(WHAT THIS TASK INVOLVES):
Of the lines below, report only those that contain "control".

Version difference data:
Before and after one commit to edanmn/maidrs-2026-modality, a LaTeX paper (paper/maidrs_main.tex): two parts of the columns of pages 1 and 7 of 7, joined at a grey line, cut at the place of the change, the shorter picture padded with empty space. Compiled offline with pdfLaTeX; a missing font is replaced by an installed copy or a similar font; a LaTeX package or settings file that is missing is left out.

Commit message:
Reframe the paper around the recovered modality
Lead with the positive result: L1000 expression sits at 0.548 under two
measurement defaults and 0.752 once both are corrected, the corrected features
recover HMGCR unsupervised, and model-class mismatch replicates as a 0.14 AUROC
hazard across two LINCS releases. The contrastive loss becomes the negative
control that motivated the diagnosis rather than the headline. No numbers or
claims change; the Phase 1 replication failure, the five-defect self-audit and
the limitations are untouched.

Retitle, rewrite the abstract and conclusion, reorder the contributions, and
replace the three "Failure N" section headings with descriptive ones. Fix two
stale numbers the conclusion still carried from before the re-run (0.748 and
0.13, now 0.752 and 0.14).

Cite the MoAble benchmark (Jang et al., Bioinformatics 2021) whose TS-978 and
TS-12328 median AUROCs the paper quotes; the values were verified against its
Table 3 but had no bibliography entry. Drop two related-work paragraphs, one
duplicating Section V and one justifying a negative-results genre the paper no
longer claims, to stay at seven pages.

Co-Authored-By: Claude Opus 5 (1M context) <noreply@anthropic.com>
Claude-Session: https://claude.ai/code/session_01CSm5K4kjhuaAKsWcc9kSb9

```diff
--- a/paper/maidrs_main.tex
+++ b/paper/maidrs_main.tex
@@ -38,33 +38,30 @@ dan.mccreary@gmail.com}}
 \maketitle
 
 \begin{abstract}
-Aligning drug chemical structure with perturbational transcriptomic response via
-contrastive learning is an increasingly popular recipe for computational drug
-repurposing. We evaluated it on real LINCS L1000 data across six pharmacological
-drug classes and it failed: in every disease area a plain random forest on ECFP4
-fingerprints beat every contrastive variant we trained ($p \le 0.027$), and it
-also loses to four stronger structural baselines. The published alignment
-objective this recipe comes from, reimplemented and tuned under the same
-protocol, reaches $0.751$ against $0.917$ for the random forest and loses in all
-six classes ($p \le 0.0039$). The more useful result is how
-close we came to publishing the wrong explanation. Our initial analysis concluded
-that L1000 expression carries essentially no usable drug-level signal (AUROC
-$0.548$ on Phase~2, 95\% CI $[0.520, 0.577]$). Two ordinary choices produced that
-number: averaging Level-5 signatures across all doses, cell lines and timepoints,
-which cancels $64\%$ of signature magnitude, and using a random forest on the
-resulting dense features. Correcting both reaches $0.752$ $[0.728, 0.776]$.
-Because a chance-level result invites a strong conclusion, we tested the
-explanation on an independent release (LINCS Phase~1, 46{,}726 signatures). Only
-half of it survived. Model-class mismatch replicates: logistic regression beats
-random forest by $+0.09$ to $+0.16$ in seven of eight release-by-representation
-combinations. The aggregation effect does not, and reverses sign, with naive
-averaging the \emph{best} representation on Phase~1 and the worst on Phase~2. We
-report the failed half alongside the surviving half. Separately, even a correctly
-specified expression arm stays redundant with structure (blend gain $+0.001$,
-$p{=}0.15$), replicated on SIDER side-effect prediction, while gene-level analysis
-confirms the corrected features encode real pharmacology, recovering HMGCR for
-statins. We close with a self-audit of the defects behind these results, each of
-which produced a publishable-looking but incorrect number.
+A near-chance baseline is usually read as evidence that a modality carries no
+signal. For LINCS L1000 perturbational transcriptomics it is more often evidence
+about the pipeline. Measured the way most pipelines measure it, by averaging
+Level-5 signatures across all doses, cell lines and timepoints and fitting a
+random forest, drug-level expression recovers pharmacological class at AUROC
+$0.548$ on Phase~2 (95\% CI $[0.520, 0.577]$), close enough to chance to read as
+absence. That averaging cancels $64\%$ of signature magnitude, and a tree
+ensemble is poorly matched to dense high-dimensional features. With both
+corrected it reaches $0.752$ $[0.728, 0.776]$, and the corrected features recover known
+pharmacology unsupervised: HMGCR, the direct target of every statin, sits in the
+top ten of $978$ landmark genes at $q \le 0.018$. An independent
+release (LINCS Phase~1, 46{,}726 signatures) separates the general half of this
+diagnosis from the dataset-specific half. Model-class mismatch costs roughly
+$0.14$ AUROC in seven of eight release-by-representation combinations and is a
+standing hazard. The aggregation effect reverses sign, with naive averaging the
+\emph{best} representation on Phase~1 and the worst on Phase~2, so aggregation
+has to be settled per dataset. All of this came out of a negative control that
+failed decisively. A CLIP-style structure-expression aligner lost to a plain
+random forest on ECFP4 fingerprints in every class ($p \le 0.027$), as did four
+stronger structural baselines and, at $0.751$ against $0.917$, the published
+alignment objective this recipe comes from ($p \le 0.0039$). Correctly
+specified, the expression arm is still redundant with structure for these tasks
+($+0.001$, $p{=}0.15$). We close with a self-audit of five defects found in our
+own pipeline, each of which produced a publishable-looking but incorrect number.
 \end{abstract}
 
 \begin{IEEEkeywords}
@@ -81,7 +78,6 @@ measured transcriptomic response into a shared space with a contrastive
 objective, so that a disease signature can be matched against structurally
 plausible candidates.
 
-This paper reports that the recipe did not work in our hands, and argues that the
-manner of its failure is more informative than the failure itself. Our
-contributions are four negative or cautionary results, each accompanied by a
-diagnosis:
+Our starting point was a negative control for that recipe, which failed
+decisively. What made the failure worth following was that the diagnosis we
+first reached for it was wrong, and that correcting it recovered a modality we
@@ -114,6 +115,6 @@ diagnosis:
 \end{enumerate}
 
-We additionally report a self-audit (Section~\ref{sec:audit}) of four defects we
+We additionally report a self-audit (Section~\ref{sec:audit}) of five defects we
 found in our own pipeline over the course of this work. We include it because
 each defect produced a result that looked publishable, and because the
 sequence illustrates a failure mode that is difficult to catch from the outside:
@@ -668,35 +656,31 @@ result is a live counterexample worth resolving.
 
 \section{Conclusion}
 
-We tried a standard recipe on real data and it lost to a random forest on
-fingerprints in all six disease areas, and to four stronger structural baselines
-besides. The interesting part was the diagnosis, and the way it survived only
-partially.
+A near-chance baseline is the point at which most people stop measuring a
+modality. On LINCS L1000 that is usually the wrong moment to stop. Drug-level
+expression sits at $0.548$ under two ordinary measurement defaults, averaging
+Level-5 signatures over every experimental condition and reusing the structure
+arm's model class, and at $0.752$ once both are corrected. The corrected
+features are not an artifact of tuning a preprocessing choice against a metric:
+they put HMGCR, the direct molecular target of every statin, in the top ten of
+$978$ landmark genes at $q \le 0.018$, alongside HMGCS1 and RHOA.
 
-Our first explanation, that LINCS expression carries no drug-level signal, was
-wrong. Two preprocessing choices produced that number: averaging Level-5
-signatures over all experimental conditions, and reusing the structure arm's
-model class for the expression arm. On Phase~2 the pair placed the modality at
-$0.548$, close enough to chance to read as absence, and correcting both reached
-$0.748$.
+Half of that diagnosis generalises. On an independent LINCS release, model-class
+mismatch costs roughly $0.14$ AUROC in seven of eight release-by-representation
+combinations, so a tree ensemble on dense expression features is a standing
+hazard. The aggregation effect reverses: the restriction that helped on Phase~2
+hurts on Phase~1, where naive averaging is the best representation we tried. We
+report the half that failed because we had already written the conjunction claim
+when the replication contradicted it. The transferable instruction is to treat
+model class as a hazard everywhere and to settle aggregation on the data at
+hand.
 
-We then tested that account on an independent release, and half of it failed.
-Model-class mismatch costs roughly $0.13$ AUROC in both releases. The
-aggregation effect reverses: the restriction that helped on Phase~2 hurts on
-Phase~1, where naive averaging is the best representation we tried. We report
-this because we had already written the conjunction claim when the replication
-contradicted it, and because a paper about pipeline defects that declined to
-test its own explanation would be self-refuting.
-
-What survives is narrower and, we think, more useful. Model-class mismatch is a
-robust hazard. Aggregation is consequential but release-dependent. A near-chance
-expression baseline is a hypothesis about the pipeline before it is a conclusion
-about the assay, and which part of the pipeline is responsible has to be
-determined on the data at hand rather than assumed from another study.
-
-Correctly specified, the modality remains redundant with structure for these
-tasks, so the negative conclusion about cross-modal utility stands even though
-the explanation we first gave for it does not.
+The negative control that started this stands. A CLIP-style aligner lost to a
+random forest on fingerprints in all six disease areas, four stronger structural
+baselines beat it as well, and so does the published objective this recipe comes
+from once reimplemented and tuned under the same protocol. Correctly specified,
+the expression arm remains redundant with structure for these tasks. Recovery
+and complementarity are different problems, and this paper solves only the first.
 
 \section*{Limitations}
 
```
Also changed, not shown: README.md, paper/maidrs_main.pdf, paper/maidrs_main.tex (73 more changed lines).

(TASK ANSWER):
control that motivated the diagnosis rather than the headline. No numbers or
+has to be settled per dataset. All of this came out of a negative control that
+Our starting point was a negative control for that recipe, which failed
+The negative control that started this stands. A CLIP-style aligner lost to a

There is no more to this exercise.